David L. Clough, Ph.D.: The Challenge of Christian Animal Ethics

Tuesday, Feb. 12, 2019

What does Christian faith mean for how we treat animals?

Join David Clough, Ph.D., on this stop of his North American speaking tour in support of his groundbreaking two-volume work, On Animals. Dr. Clough's visit is made possible through a collaboration between CreatureKind and the Institute of Mennonite Studies.


Chapel: “Finding Our Place in God’s World
AMBS Chapel of the Sermon on the Mount
Tuesday, Feb. 12, 11:45 a.m. – 12:15 p.m.
Free and open to the public.

Conversation with Dr. Clough
AMBS Waltner Hall Lounge
Tuesday, Feb. 12 – Immediately following worship
Free and open to the public. Simple vegan foods will be provided.

About Dr. Clough

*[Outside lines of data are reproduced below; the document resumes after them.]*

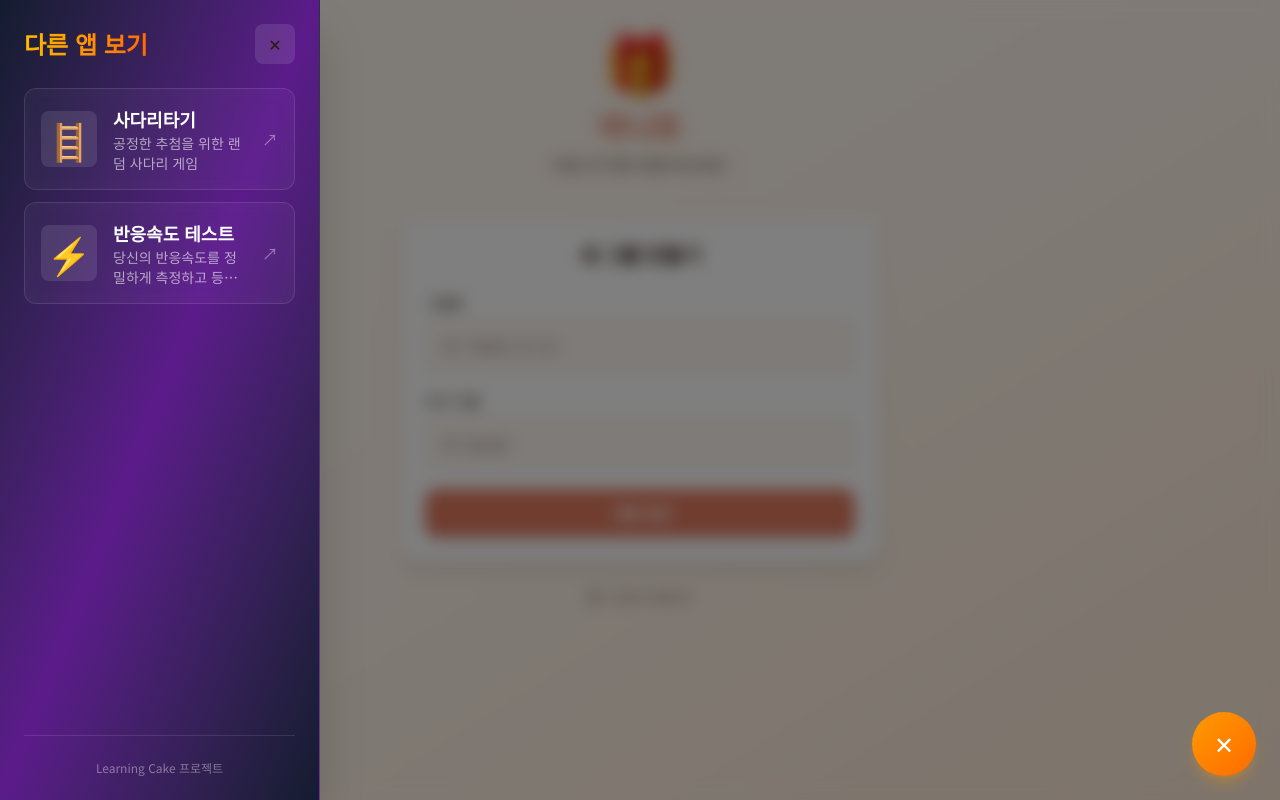
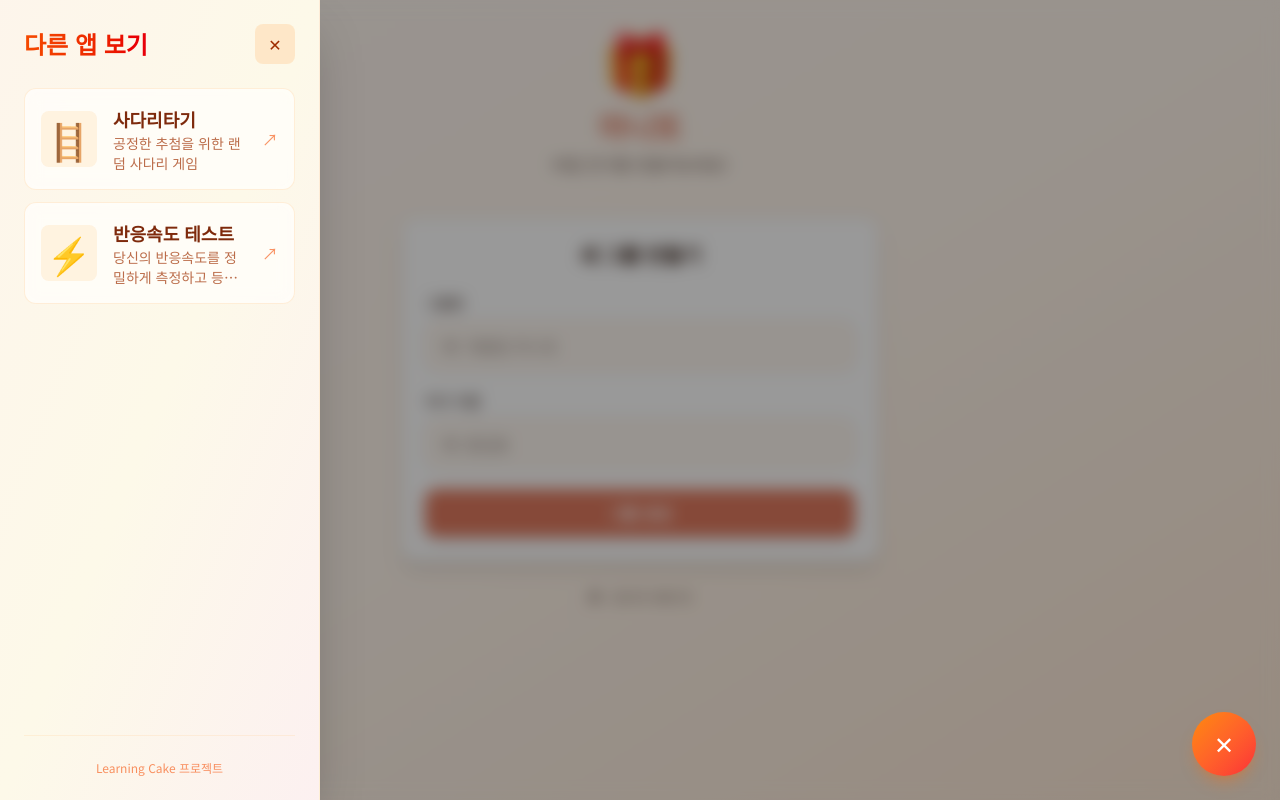
Before and after one commit to izowooi/learning-cake, a Next.js app in the folder manitto/: page / in a window 1280 px wide. Both pictures are taken after a click on the button "앱 목록 열기". Built offline with nearby package versions, Linux system fonts and the light colour scheme.

Commit message:
마니또 드로워 스타일 변경

```diff
--- a/manitto/components/AppDrawer/AppCard.tsx
+++ b/manitto/components/AppDrawer/AppCard.tsx
@@ -8,12 +8,13 @@ export default function AppCard({ app, onClick }: AppCardProps) {
       onClick={onClick}
       className="
         w-full p-4 flex items-center gap-4
-        bg-white/5 hover:bg-white/10
-        backdrop-blur-sm border border-white/10
-        hover:border-white/20
+        bg-white/60 hover:bg-white/80
+        dark:bg-orange-900/30 dark:hover:bg-orange-900/50
+        backdrop-blur-sm border border-orange-200/40 dark:border-orange-800/40
+        hover:border-orange-300/60 dark:hover:border-orange-700/60
         rounded-xl
         transition-all duration-200
-        hover:scale-[1.02] hover:shadow-lg
+        hover:scale-[1.02] hover:shadow-lg hover:shadow-orange-200/20 dark:hover:shadow-orange-900/20
         active:scale-[0.98]
         group
       "
@@ -23,7 +24,7 @@ export default function AppCard({ app, onClick }: AppCardProps) {
         w-12 h-12 md:w-14 md:h-14
         flex items-center justify-center
         text-3xl md:text-4xl
-        bg-white/10 rounded-lg
+        bg-orange-100/70 dark:bg-orange-900/50 rounded-lg
         group-hover:scale-110 transition-transform duration-200
       ">
         {app.imageUrl ? (
@@ -40,18 +41,18 @@ export default function AppCard({ app, onClick }: AppCardProps) {
       {/* Info */}
       <div className="flex-1 text-left">
         <h3 className="
-          text-white font-bold text-base md:text-lg
-          group-hover:text-amber-400 transition-colors
+          text-orange-900 dark:text-orange-100 font-bold text-base md:text-lg
+          group-hover:text-red-600 dark:group-hover:text-red-400 transition-colors
         ">
           {app.name}
         </h3>
-        <p className="text-white/60 text-xs md:text-sm line-clamp-2">
+        <p className="text-orange-800/70 dark:text-orange-200/70 text-xs md:text-sm line-clamp-2">
           {app.description}
         </p>
       </div>
 
       {/* External Link Icon */}
-      <div className="text-white/40 group-hover:text-amber-400 transition-colors">
+      <div className="text-orange-600/60 dark:text-orange-400/60 group-hover:text-red-600 dark:group-hover:text-red-400 transition-colors">
         ↗
       </div>
     </button>
--- a/manitto/components/AppDrawer/FloatingButton.tsx
+++ b/manitto/components/AppDrawer/FloatingButton.tsx
@@ -13,11 +13,11 @@ export default function FloatingButton({
       className={`
         fixed bottom-6 ${position === 'right' ? 'right-6' : 'left-6'}
         w-14 h-14 md:w-16 md:h-16
-        bg-gradient-to-br from-amber-500 to-orange-500
-        hover:from-amber-400 hover:to-orange-400
+        bg-gradient-to-br from-orange-400 to-red-500
+        hover:from-orange-300 hover:to-red-400
         text-white text-2xl
-        rounded-full shadow-lg shadow-amber-500/30
-        hover:shadow-amber-500/50 hover:scale-110
+        rounded-full shadow-lg shadow-orange-500/30
+        hover:shadow-orange-500/50 hover:scale-110
         active:scale-95
         transition-all duration-200
         z-50
--- a/manitto/components/AppDrawer/index.tsx
+++ b/manitto/components/AppDrawer/index.tsx
@@ -51,7 +51,7 @@ export default function AppDrawer({
       {/* Overlay */}
       {isOpen && (
         <div
-          className="fixed inset-0 bg-black/50 backdrop-blur-sm z-40 animate-fade-in"
+          className="fixed inset-0 bg-black/40 backdrop-blur-sm z-40 animate-fade-in"
           onClick={() => setIsOpen(false)}
           aria-hidden="true"
         />
@@ -64,8 +64,9 @@ export default function AppDrawer({
         aria-hidden={!isOpen}
         className={`
           fixed top-0 left-0 h-full w-80 max-w-[90vw]
-          bg-gradient-to-br from-slate-900/95 via-purple-900/95 to-slate-900/95
-          backdrop-blur-xl border-r border-white/10
+          bg-gradient-to-br from-orange-50/98 via-amber-50/98 to-red-50/98
+          dark:from-orange-950/98 dark:via-amber-950/98 dark:to-red-950/98
+          backdrop-blur-xl border-r border-orange-200/30 dark:border-orange-800/30
           shadow-2xl z-50
           transition-transform duration-300 ease-out
           ${isOpen ? 'translate-x-0' : '-translate-x-full'}
@@ -77,14 +78,15 @@ export default function AppDrawer({
           <div className="flex items-center justify-between mb-6">
             <h2
               id="drawer-title"
-              className="text-2xl font-bold text-transparent bg-clip-text bg-gradient-to-r from-amber-400 to-orange-500"
+              className="text-2xl font-bold text-transparent bg-clip-text bg-gradient-to-r from-orange-600 to-red-600 dark:from-orange-400 dark:to-red-400"
             >
               다른 앱 보기
             </h2>
             <button
               onClick={() => setIsOpen(false)}
               className="w-10 h-10 flex items-center justify-center
-                       bg-white/10 hover:bg-white/20 rounded-lg
+                       bg-orange-200/50 hover:bg-orange-300/60 dark:bg-orange-900/50 dark:hover:bg-orange-800/60
+                       text-orange-800 dark:text-orange-200 rounded-lg
                        transition-all duration-200"
               aria-label="드로워 닫기"
             >
@@ -104,8 +106,8 @@ export default function AppDrawer({
           </div>
 
           {/* Footer */}
-          <div className="mt-6 pt-6 border-t border-white/10">
-            <p className="text-white/40 text-xs text-center">
+          <div className="mt-6 pt-6 border-t border-orange-200/30 dark:border-orange-800/30">
+            <p className="text-orange-600/60 dark:text-orange-400/60 text-xs text-center">
               Learning Cake 프로젝트
             </p>
           </div>
```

Dr. David CloughDavid L. Clough, Ph.D., is Professor of Theological Ethics at the University of Chester, U.K., and has just finished a term as President of the Society for the Study of Christian Ethics. He co-wrote Faith and Force: A Christian Debate about War (2007), debating just war and pacifism in a 21st-century context, and has recently completed the landmark two-volume monograph, On Animals (2012, 2018), on the place of animals in Christian theology and ethics. He is the founder of CreatureKind, a project aiming to engage Christians with farmed animal welfare, and Principal Investigator for a three-year U.K. Research Council-funded project on the Christian Ethics of Farmed Animal Welfare in partnership with major U.K. churches and Compassion in World Farming. He is a Methodist lay preacher and has represented the Methodist Church on national ecumenical working groups on the ethics of warfare and climate change.

On Animals book cover

A redefining moment for how we should teach theology ... and live with our animal kin. — Willie Jennings, Yale Divinity School

Remarkable and invaluable. — Carol J. Adams

The most significant Christian theological and ethical treatment of animals in the history of Christian ethics’ that will have a revolutionary impact on lived Christian behavior.’ — David Gushee, MacAfee School of Theology